**What to do:**
If a line in the entries contains the word "padding", list it.

--- START ---

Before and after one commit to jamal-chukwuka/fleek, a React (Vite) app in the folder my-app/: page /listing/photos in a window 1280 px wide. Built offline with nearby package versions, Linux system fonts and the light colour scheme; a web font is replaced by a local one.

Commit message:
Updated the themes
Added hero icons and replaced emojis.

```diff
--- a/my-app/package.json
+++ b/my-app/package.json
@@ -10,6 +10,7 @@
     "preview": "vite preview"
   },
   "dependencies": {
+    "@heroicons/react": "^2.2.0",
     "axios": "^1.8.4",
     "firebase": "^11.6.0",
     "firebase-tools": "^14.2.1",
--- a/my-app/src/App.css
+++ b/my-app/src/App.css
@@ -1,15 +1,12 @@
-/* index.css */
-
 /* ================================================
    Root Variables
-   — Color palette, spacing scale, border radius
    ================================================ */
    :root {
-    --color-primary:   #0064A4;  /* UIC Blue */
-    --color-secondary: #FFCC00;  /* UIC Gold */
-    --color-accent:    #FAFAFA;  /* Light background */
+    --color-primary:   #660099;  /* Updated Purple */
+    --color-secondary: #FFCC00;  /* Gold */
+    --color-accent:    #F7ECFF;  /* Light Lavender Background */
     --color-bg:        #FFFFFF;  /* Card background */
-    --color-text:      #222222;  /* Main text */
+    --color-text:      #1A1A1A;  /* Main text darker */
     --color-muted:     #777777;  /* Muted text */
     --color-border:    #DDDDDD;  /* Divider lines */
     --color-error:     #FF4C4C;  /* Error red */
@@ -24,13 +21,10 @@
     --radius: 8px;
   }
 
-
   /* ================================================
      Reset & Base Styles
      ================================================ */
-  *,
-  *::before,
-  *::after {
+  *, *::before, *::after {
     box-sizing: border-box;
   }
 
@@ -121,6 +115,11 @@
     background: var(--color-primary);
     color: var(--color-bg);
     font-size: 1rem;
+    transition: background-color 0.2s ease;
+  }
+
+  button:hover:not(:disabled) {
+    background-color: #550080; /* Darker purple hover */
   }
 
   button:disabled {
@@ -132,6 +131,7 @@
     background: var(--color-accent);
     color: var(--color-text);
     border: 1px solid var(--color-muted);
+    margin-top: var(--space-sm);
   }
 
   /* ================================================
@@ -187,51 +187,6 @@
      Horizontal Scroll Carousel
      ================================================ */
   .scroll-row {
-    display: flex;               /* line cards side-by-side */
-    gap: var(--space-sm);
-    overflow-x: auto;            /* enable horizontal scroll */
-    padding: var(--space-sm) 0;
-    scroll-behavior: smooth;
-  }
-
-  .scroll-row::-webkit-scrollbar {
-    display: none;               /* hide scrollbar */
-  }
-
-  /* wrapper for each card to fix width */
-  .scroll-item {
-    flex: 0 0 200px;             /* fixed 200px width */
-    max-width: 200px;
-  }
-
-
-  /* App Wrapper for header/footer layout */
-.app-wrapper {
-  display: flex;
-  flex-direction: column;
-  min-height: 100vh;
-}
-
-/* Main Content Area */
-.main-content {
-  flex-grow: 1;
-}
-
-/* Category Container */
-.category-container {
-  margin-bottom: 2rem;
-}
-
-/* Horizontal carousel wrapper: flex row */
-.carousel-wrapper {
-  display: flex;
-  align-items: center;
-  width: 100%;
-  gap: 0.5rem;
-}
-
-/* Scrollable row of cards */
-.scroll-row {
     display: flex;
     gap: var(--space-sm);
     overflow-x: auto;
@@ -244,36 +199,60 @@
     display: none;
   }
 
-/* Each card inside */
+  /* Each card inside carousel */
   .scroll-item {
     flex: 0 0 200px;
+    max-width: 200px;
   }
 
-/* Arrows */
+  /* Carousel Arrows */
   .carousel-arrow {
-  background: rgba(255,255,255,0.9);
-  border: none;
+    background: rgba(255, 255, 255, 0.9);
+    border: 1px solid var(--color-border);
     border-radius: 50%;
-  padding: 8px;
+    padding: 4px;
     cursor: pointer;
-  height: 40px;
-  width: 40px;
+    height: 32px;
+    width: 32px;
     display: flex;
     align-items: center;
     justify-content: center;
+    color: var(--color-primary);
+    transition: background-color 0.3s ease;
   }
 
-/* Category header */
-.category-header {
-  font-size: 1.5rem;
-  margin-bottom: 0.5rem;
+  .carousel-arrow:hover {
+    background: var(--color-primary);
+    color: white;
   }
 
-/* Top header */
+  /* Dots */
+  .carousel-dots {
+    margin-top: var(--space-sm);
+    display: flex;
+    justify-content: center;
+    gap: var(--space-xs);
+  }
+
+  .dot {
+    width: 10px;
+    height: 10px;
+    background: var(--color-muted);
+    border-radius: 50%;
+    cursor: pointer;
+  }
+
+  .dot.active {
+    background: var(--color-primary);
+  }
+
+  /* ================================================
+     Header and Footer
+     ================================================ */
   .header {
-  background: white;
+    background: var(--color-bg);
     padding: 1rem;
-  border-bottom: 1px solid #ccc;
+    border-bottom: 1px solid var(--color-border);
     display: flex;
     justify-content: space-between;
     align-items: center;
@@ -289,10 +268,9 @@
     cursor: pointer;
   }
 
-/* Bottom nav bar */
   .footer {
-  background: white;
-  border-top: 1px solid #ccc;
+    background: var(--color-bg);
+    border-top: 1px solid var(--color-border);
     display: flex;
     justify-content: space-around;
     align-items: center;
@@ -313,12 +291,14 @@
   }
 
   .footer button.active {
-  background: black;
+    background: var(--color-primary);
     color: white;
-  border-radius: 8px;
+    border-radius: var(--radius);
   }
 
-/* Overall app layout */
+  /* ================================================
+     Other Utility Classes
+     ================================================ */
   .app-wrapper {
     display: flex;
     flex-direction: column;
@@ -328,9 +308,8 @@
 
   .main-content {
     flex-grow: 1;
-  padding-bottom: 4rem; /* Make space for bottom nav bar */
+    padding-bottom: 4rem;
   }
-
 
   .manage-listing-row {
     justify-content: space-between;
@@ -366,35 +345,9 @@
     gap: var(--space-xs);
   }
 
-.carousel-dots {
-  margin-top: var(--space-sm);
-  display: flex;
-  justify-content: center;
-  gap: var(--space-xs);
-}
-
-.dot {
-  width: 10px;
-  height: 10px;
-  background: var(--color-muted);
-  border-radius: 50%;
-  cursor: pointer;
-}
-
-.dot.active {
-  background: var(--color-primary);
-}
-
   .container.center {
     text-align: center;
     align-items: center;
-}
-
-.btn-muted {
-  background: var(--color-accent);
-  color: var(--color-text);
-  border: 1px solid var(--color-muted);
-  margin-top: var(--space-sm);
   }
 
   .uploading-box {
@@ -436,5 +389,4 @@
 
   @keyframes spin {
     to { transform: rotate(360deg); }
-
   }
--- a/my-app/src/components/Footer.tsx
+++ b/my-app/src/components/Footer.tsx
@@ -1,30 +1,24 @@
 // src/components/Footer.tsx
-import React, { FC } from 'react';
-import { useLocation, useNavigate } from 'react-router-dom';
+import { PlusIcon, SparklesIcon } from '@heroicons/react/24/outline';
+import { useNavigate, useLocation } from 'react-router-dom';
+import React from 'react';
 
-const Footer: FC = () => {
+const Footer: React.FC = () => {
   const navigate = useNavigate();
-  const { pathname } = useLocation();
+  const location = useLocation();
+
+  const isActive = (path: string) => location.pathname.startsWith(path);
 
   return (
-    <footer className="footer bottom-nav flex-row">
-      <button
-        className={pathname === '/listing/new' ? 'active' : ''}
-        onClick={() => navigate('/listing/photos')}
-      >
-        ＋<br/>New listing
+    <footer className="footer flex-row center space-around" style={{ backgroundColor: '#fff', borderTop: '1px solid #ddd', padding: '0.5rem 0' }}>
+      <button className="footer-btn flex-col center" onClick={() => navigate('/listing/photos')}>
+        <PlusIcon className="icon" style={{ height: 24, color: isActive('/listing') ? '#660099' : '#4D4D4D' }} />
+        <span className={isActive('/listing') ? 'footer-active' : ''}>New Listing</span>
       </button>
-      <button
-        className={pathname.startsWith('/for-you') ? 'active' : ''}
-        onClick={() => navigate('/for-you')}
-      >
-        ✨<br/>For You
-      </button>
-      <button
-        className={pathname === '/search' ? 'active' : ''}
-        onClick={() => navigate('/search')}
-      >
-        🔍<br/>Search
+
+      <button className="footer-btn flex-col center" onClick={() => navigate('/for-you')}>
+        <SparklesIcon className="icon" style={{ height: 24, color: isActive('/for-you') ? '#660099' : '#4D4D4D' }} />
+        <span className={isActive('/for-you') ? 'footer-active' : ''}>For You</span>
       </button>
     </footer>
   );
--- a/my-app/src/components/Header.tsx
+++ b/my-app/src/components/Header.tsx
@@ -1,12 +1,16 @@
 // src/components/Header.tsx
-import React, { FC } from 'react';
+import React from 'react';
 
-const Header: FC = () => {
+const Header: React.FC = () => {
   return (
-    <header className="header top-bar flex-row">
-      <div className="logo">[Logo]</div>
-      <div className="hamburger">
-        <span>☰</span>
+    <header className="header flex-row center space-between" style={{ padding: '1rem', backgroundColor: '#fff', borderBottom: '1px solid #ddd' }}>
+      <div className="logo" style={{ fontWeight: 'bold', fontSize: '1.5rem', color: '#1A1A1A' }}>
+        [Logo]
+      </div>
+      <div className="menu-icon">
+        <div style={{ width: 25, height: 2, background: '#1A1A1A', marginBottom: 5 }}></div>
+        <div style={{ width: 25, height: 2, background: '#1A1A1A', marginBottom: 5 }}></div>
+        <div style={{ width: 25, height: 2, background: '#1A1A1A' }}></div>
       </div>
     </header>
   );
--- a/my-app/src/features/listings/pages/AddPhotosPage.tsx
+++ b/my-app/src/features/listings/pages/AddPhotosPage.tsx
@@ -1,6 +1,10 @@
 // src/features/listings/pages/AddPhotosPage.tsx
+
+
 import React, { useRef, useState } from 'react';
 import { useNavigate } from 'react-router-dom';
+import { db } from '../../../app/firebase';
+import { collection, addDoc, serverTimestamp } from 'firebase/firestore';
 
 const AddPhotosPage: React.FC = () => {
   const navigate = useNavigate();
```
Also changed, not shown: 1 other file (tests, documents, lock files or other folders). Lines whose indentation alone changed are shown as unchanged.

--- END ---

**Written response:**
-    padding: var(--space-sm) 0;
-  padding: 8px;
+    padding: 4px;
     padding: 1rem;
-  padding-bottom: 4rem; /* Make space for bottom nav bar */
+    padding-bottom: 4rem;
+    <footer className="footer flex-row center space-around" style={{ backgroundColor: '#fff', borderTop: '1px solid #ddd', padding: '0.5rem 0' }}>
+    <header className="header flex-row center space-between" style={{ padding: '1rem', backgroundColor: '#fff', borderBottom: '1px solid #ddd' }}>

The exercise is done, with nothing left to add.